Our friends Tom and Amy were already there with the megabrella (a super cool homemade beach umbrella), a fire set and ready to light. We felt like we were on a super yacht with the deck hands readying the beach party for us. Some other friends showed up with several paddle boards and I had my first go at it. I’ll have to say I’ve always thought that it looked sort of boring, but I was wrong about that. It was really super fun and definitely a challenge. It was a bit like snorkeling standing up, as you could easily see everything in the water. The one I was one was a neat inflatable model, but I won’t be getting one anytime soon as the price tag was $1400, ouch.

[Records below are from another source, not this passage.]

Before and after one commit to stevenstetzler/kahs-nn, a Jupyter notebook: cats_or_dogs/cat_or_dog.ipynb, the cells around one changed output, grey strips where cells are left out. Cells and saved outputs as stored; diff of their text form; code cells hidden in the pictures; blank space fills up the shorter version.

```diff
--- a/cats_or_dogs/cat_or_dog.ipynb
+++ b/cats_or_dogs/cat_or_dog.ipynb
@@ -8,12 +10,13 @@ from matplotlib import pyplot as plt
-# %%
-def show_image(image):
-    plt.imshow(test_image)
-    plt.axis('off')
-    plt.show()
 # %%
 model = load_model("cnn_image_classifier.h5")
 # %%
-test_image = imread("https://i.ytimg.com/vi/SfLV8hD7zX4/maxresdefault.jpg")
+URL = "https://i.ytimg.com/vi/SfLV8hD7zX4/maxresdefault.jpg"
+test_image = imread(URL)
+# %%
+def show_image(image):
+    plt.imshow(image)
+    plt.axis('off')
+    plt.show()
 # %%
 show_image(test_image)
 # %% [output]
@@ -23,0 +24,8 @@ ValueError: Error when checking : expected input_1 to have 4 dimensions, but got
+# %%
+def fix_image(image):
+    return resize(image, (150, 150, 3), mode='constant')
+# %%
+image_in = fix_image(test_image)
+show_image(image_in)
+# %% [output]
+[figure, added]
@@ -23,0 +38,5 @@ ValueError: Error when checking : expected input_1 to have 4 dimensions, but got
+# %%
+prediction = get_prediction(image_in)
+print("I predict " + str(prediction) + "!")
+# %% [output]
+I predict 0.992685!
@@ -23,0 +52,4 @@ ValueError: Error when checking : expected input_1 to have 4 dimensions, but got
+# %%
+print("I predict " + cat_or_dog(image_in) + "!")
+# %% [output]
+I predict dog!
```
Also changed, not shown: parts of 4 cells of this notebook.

More about the Flip Flop House. Legend has it that it was so named because when cruisers excavated the place prior to building, they came across tons of unmatched flip flops. (not really a rare occurrence on a beach). In years past it was a nude beach, but those days are gone. Anyway, it’s situated on the northern end of Stocking Island,harbor side, and is a bit off the beaten path. Many people come here and stay for months never finding it. The cruisers built a neat bar, some tables and benches with a tiki hut covering, a fire pit, and even a shell lined path that leads to the latrine. It’s decorated with all sorts of beach finds and some Christmas lights. Tom brought his portable generator and nestled it in the woods, so we had lights but no noise. We even had our own New Years Eve ball to drop, that was fashioned from a volleyball covered with lights, and strung from a tall tree.
About 20 folks showed up. We grilled food, swam, played on beach toys, had some musicians in the crowd, too. By 9 p.m. we celebrated boaters midnight by standing around the ball and doing the countdown. About that time fireworks were going off over on Great Exuma Island so we got to enjoy that too.
It was a bit of a scary dinghy ride home in the dark (no moon). Coleen had a flash light on the bow and was looking ahead for obstacles. We had one huge fish jump up and nearly land in the dinghy, and she saw a 7 foot shark. By 10 p.m. we were showered and in our jammies. Admittedly, cruisers rarely stay out late as most of us are up with the sun, and an afternoon on the water will wear you out.